YOUR ASSIGNMENT -> The records that follow are to be copied word for word. Pictures should be omitted.

INFORMATION SUPPLIED ->
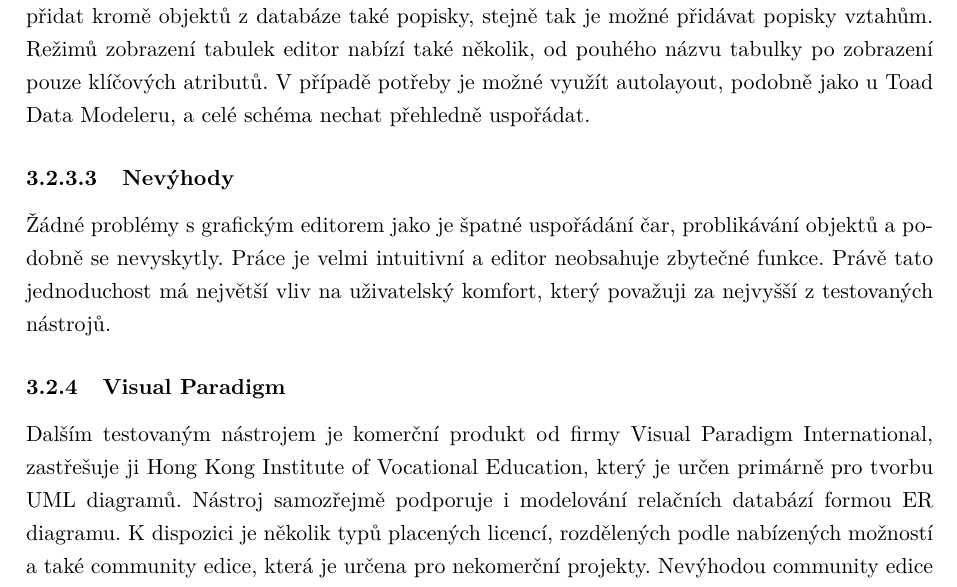
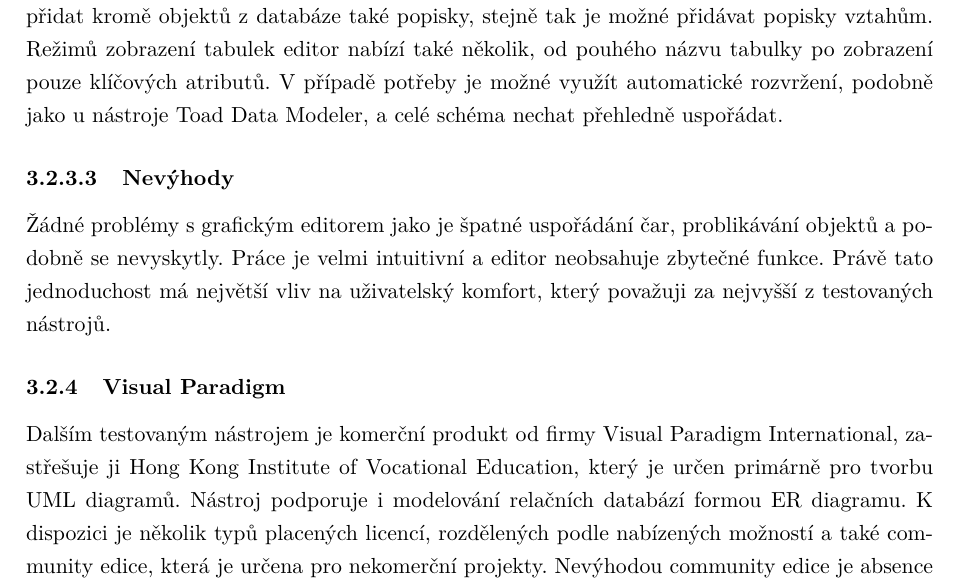
Before and after one commit to rasvob/ER-Diagram-Modeler-Thesis, a LaTeX thesis (main.tex): part of page 31 of 61, cut so that both start at the same text. Compiled offline with pdfLaTeX.

Commit message:
autosave 13.04.2017-22:48:11

```diff
--- a/main.tex
+++ b/main.tex
@@ -522,13 +522,13 @@ V dnešní době je využití CASE nástrojů v mnoha fázích softwarového pro
 %		Vybraná část schématu, která je součásti diagramu, bohužel nejde exportovat ve formě DDL skriptu, je možné vytvořit pouze DDL skript pro jednotlivé tabulky a tyto dílčí části zkompletovat v textovém editoru podle potřeby.
 
 		\paragraph{Popis grafického editoru}
-		Grafický editor reaguje ve srovnání s ostatními nástroji nejrychleji z testovaných. Umožňuje přidat kromě objektů z databáze také popisky, stejně tak je možné přidávat popisky vztahům. Režimů zobrazení tabulek editor nabízí také několik, od pouhého názvu tabulky po zobrazení pouze klíčových atributů. V případě potřeby je možné využít autolayout, podobně jako u Toad Data Modeleru, a celé schéma nechat přehledně uspořádat.
+		Grafický editor reaguje ve srovnání s ostatními nástroji nejrychleji z testovaných. Umožňuje přidat kromě objektů z databáze také popisky, stejně tak je možné přidávat popisky vztahům. Režimů zobrazení tabulek editor nabízí také několik, od pouhého názvu tabulky po zobrazení pouze klíčových atributů. V případě potřeby je možné využít automatické rozvržení, podobně jako u nástroje Toad Data Modeler, a celé schéma nechat přehledně uspořádat.
 
 		\paragraph{Nevýhody}
 		Žádné problémy s grafickým editorem jako je špatné uspořádání čar, problikávání objektů a~podobně se nevyskytly. Práce je velmi intuitivní a editor neobsahuje zbytečné funkce. Právě tato jednoduchost má největší vliv na uživatelský komfort, který považuji za nejvyšší z testovaných nástrojů.
 
 		\subsubsection{Visual Paradigm}
-		Dalším testovaným nástrojem je komerční produkt od firmy Visual Paradigm International, zastřešuje ji Hong Kong Institute of Vocational Education, který je určen primárně pro tvorbu UML diagramů. Nástroj samozřejmě podporuje i modelování relačních databází formou ER diagramu. K dispozici je několik typů placených licencí, rozdělených podle nabízených možností a také community edice, která je určena pro nekomerční projekty. Nevýhodou community edice je absence veškerých pokročilých funkcí pro práci s relační databázi, jako je např. reverzní generování diagramů.
+		Dalším testovaným nástrojem je komerční produkt od firmy Visual Paradigm International, zastřešuje ji Hong Kong Institute of Vocational Education, který je určen primárně pro tvorbu UML diagramů. Nástroj podporuje i modelování relačních databází formou ER diagramu. K dispozici je několik typů placených licencí, rozdělených podle nabízených možností a také community edice, která je určena pro nekomerční projekty. Nevýhodou community edice je absence veškerých pokročilých funkcí pro práci s relační databázi, jako je např. reverzní generování diagramů.
 
 		\paragraph{Popis funkcionality}
 		Visual Paradigm podporuje tvorbu logických modelů bez nutnosti specifikovat SŘBD, ten je nutné uvést až při generování skriptu a nástroj podporuje více než deset různých systémů. Diagram používá Crow's foot notaci (viz kapitola \ref{crowsfoot}), bohužel je jediná podporovaná a nelze ji přepnout jako v případě jiných nástrojů. Možná nastavení pro vygenerovaní relačního schématu zachycuje obrázek \ref{fig:editVP}.
```
Also changed, not shown: main.pdf, 3 other files.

EXERCISE OUTPUT ->
Before and after one commit to rasvob/ER-Diagram-Modeler-Thesis, a LaTeX thesis (main.tex): part of page 31 of 61, cut so that both start at the same text. Compiled offline with pdfLaTeX.

Commit message:
autosave 13.04.2017-22:48:11

```diff
--- a/main.tex
+++ b/main.tex
@@ -522,13 +522,13 @@ V dnešní době je využití CASE nástrojů v mnoha fázích softwarového pro
 %		Vybraná část schématu, která je součásti diagramu, bohužel nejde exportovat ve formě DDL skriptu, je možné vytvořit pouze DDL skript pro jednotlivé tabulky a tyto dílčí části zkompletovat v textovém editoru podle potřeby.
 
 		\paragraph{Popis grafického editoru}
-		Grafický editor reaguje ve srovnání s ostatními nástroji nejrychleji z testovaných. Umožňuje přidat kromě objektů z databáze také popisky, stejně tak je možné přidávat popisky vztahům. Režimů zobrazení tabulek editor nabízí také několik, od pouhého názvu tabulky po zobrazení pouze klíčových atributů. V případě potřeby je možné využít autolayout, podobně jako u Toad Data Modeleru, a celé schéma nechat přehledně uspořádat.
+		Grafický editor reaguje ve srovnání s ostatními nástroji nejrychleji z testovaných. Umožňuje přidat kromě objektů z databáze také popisky, stejně tak je možné přidávat popisky vztahům. Režimů zobrazení tabulek editor nabízí také několik, od pouhého názvu tabulky po zobrazení pouze klíčových atributů. V případě potřeby je možné využít automatické rozvržení, podobně jako u nástroje Toad Data Modeler, a celé schéma nechat přehledně uspořádat.
 
 		\paragraph{Nevýhody}
 		Žádné problémy s grafickým editorem jako je špatné uspořádání čar, problikávání objektů a~podobně se nevyskytly. Práce je velmi intuitivní a editor neobsahuje zbytečné funkce. Právě tato jednoduchost má největší vliv na uživatelský komfort, který považuji za nejvyšší z testovaných nástrojů.
 
 		\subsubsection{Visual Paradigm}
-		Dalším testovaným nástrojem je komerční produkt od firmy Visual Paradigm International, zastřešuje ji Hong Kong Institute of Vocational Education, který je určen primárně pro tvorbu UML diagramů. Nástroj samozřejmě podporuje i modelování relačních databází formou ER diagramu. K dispozici je několik typů placených licencí, rozdělených podle nabízených možností a také community edice, která je určena pro nekomerční projekty. Nevýhodou community edice je absence veškerých pokročilých funkcí pro práci s relační databázi, jako je např. reverzní generování diagramů.
+		Dalším testovaným nástrojem je komerční produkt od firmy Visual Paradigm International, zastřešuje ji Hong Kong Institute of Vocational Education, který je určen primárně pro tvorbu UML diagramů. Nástroj podporuje i modelování relačních databází formou ER diagramu. K dispozici je několik typů placených licencí, rozdělených podle nabízených možností a také community edice, která je určena pro nekomerční projekty. Nevýhodou community edice je absence veškerých pokročilých funkcí pro práci s relační databázi, jako je např. reverzní generování diagramů.
 
 		\paragraph{Popis funkcionality}
 		Visual Paradigm podporuje tvorbu logických modelů bez nutnosti specifikovat SŘBD, ten je nutné uvést až při generování skriptu a nástroj podporuje více než deset různých systémů. Diagram používá Crow's foot notaci (viz kapitola \ref{crowsfoot}), bohužel je jediná podporovaná a nelze ji přepnout jako v případě jiných nástrojů. Možná nastavení pro vygenerovaní relačního schématu zachycuje obrázek \ref{fig:editVP}.
```
Also changed, not shown: main.pdf, 3 other files.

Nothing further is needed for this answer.